The Change has elicited a set of anxiety reactions in fans that covers just about every facet of play on the field and personnel management off it.
First and foremost is whether Kelly’s high-octane offense can work in the NFL. Indications are that it already is in limited ways on a number of teams, including the New England Patriots and Superbowl contender, San Francisco 49’ers. But the underlying cause for concern revolves around the question of player personnel and their suitability to run Kelly’s fast paced, attack offense.
The level of anxiety gets ratcheted up for some Eagles fans when they consider the prospects of promising, but unproven QB Nick Foles, and even more so when the Eagles decided to re-sign out-of-favor QB Michael Vick.
All you need to turn most Philadelphia Eagles fans into helpless bundles of anxiety riddled meatbags is to throw the above questions into a bowl; stir in huge gaps on the offensive line and the question of how Kelly and new Defensive Coordinator, Billy Davis will remake the team on the defensive side of the ball; and serve over a defensive secondary that at times couldn’t cover a casserole dish.
Finally, Change can be seen as threatening, while at the same time provide a wealth of opportunity.
That Lada … What a cherry ride!
Recently, Christine Armario wrote an article, featured on the Associated Press, about the extreme manipulations Cubans must go through in order to keep the island’s very, very old fleet of long outdated Russian automobiles running. The mainstays of the island’s remaining auto fleet are upwards of 30-year-old, ancient Russian Lada and Moskvich models, for which it’s almost impossible to buy parts.
While it’s hard to fathom a Cuban visitor to Miami having to walk into a certain auto parts store; walking out with a carburetor or a set of brake pads: and having to physically carry back to the home island. It’s even harder to rationalize this country’s continued reluctance to exploit – if you will – a country and a people so ripe for the depth and breadth of opportunities America can provide.
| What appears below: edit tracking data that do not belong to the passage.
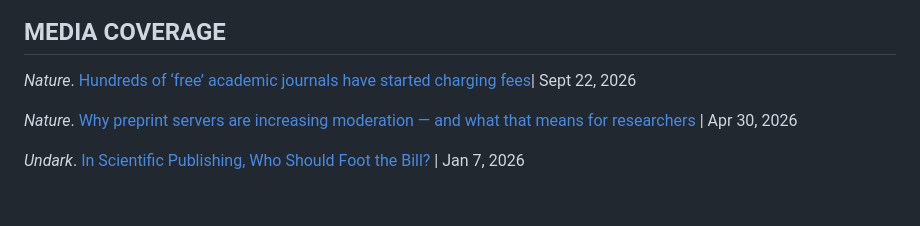
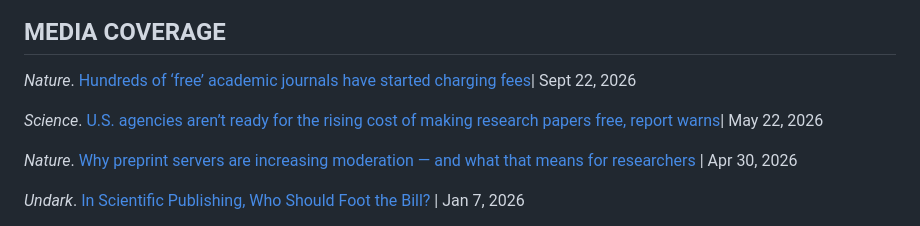
Before and after one commit to jalperin/academic-cv, a Markdown page: cv.md, the part around the change. Rendered like a GitHub page; blank space fills up the shorter version.

Commit message:
updated media coverage section

```diff
--- a/cv.md
+++ b/cv.md
@@ -149,6 +149,8 @@ Alperin, J.P. & Fischman, G.E. (eds.) (2015). Made in Latin America: Open Access
 
 ## MEDIA COVERAGE
 *Nature*. [Hundreds of ‘free’ academic journals have started charging fees](https://www.nature.com/articles/d41586-026-02818-5)| Sept 22, 2026
+
+*Science*. [U.S. agencies aren’t ready for the rising cost of making research papers free, report warns](https://www.science.org/content/article/u-s-agencies-aren-t-ready-rising-cost-making-research-papers-free-report-warns)| May 22, 2026
 
 *Nature*. [Why preprint servers are increasing moderation — and what that means for researchers](https://www.nature.com/articles/d41586-026-01203-6) | Apr 30, 2026
 
```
The problem? Well, it’s Cuba!
Long the bane of 1960 Domino Theory on the control of the spread of Communism … Site of President John F. Kennedy’s biggest foreign relations/national security blunder … Home of one of the most ruthless – and oldest – Red revolutionaries … And of course home to hundreds of thousands of Cuban expatriates currently living in the U.S. after leaving Cuba in the decades since the Fidel Castro-led revolution.
But it’s difficult to ignore a Cuba that is very backward in its economy, infrastructure, politics and human rights.
Imagine what a boon to American business to have a country just 90 miles off the coast of Florida as very needy destination for construction services, consumer goods, medical equipment, and technology. Imagine the inroads – now that Fidel is near terminal age – Americans can make in exporting its way of life, political freedoms and social philosophies.
Imagine how grateful the Cuban people, and maybe even the post-Fidel or post-Raul Cuban government might be, especially now that the Russians are no longer as influential internationally as they were two decades ago.
There’s a wealth of opportunity there. But it will require a sea change in public and political perceptions to make it happen.